Fees charged by escrow to send a notary to the borrower for a signing appointment outside escrow’s office.
The veteran cannot pay for a termite inspection or report in all but 9 states in the US.
Tax Service Fee
This fee is paid to the mortgage company to ensure they pay the real estate taxes.
The Fine Print
This list of allowable and non-allowable fees above is not all-inclusive and there may be other fees on your purchase transaction that are not mentioned here. In that case, it’s best to contact your lender to find out if the charge is allowable on VA loans.
Fees That Can Be Charged to the Veteran
VA Upfront Funding Fee
This fee goes directly to the Veteran’s Administration to defray the costs of the VA program. This is not a fee that is generally paid for in cash at closing – usually VA homebuyers opt to finance it into their loan amount. If the fee is wrapped into the loan amount, it does not increase the total amount of cash needed to close the loan.
The appraisal is paid by the veteran and is usually paid at closing. For more regarding appraisals, go here….
The VA limits the lender’s compensation on VA loans to 1% of the loan amount. This fee is meant to compensate the lender in full. Fees for items such as processing and underwriting may not be charged if this 1% fee is charged to the veteran.
Third Party Fees
Companies involved in the transaction other than the lender are called third parties. Examples are title and escrow companies, credit reporting agencies, and appraisers. Their charges are called third party fees. Common fees are title insurance policies, recording fee, credit fee, and flood certifications.
Prepaid items are items the buyer has to pay in advance. Lenders require insurance policies and taxes to be paid in advance. Not paying for taxes and insurance can jeopardize the integrity of the collateral for the loan, which is the house.

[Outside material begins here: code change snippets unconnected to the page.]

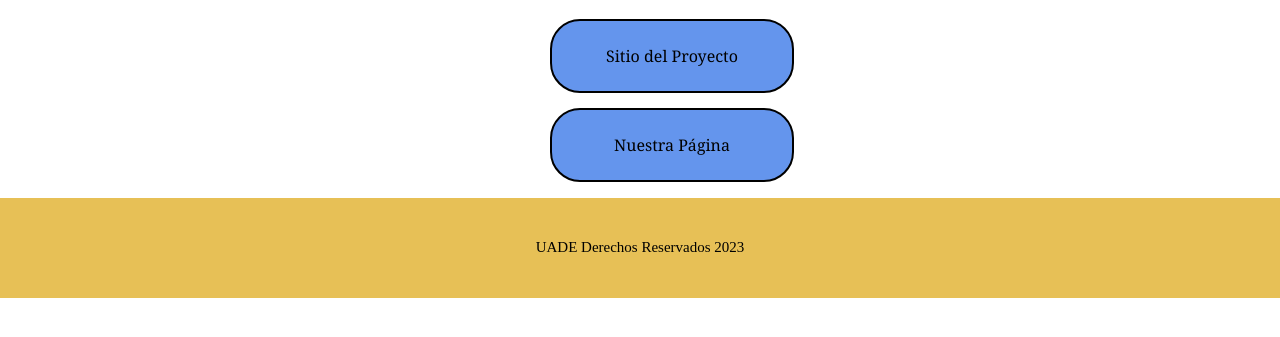
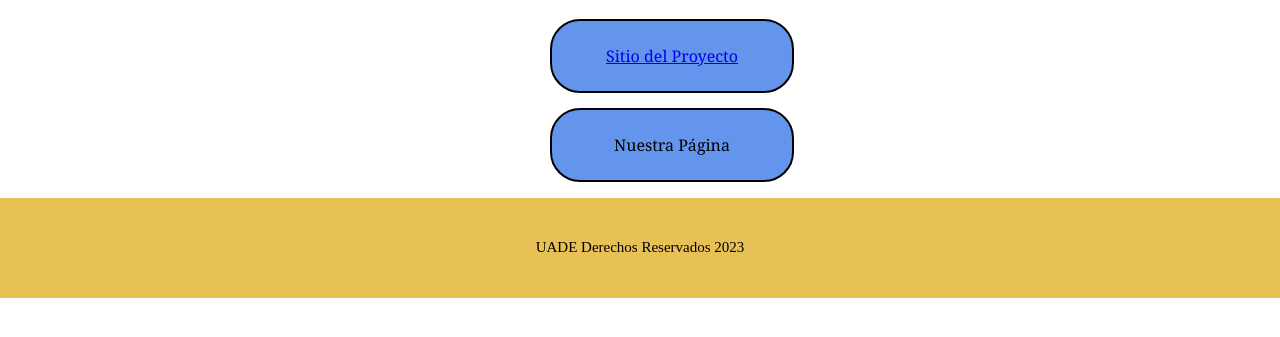
Before and after one commit to Cnieba/grup, a plain HTML site: page sitiodelproyecto.html in a window 1280 px wide. Shown: the part 201-538 px from the top of the page. Drawn offline with Linux system fonts and the light colour scheme.

Commit message:
Update sitiodelproyecto.html

```diff
--- a/sitiodelproyecto.html
+++ b/sitiodelproyecto.html
@@ -53,7 +53,7 @@ justify-content: space-around;
 align-items: center;
 padding: 20px;
 border-radius: 30px;
-margin-inline: 550px;">Sitio del Proyecto </p>
+margin-inline: 550px;"> <a href="https://sannti2.github.io/sitio-del-proyecto/ " target="_blank"> Sitio del Proyecto </p></a>
 
 
 
```
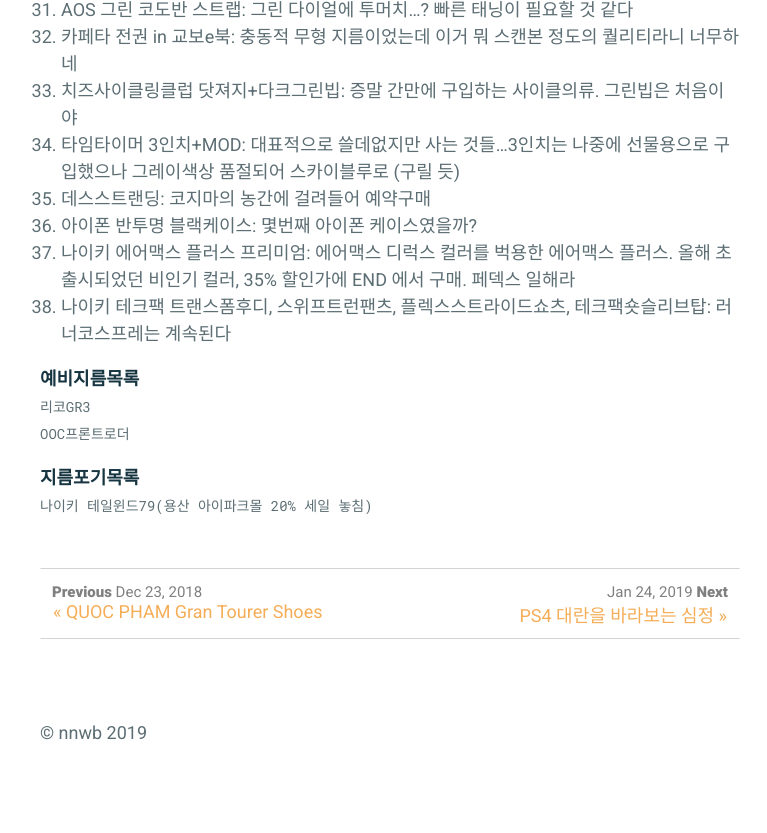
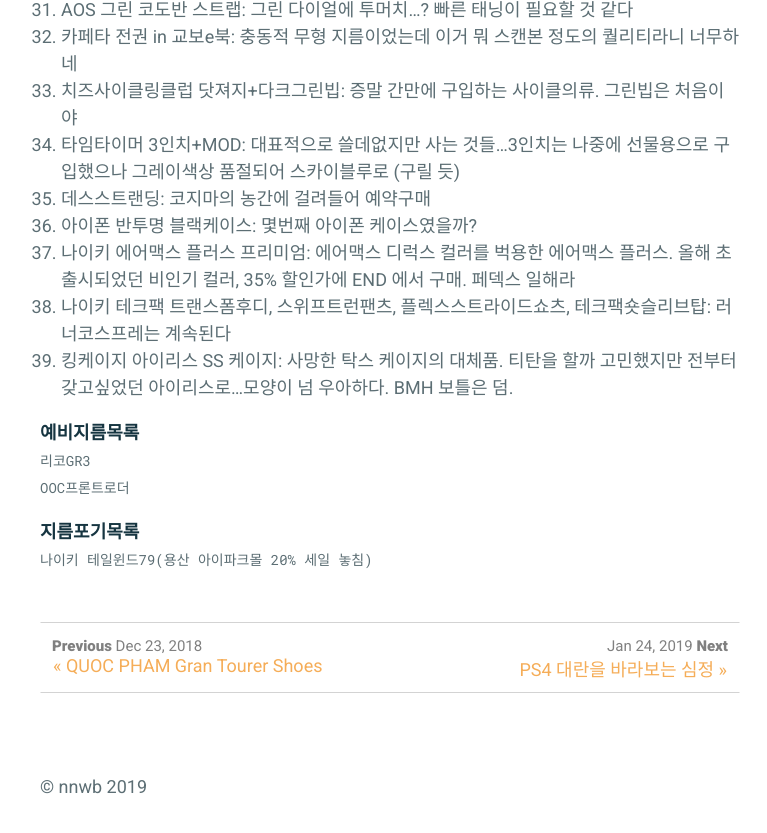
Before and after one commit to nnwb/nnwb.github.io, a Jekyll site: the page built from _posts/2019-01-01-2019buy.md, in a window 1280 px wide and 900 px high, scrolled down 1396 px. Shown: the top 833 px of the window, without its empty margins (250-1017 px from the left). Built offline with Jekyll 4.4.1, drawn with Linux system fonts in a browser that asks for light colours; comment, search, counter and statistics services are not loaded.

Commit message:
Update 2019-01-01-2019buy.md

```diff
--- a/_posts/2019-01-01-2019buy.md
+++ b/_posts/2019-01-01-2019buy.md
@@ -49,6 +49,7 @@ comments: true
 36. 아이폰 반투명 블랙케이스: 몇번째 아이폰 케이스였을까?
 37. 나이키 에어맥스 플러스 프리미엄: 에어맥스 디럭스 컬러를 벅용한 에어맥스 플러스. 올해 초 출시되었던 비인기 컬러, 35% 할인가에 END 에서 구매. 페덱스 일해라
 38. 나이키 테크팩 트랜스폼후디, 스위프트런팬츠, 플렉스스트라이드쇼츠, 테크팩숏슬리브탑: 러너코스프레는 계속된다
+39. 킹케이지 아이리스 SS 케이지: 사망한 탁스 케이지의 대체품. 티탄을 할까 고민했지만 전부터 갖고싶었던 아이리스로...모양이 넘 우아하다. BMH 보틀은 덤.
 
 **예비지름목록**
 `리코GR3`
```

More Information Available
For more information regarding VA loans and eligibility, don’t hesitate to contact me – as it would be my pleasure to help!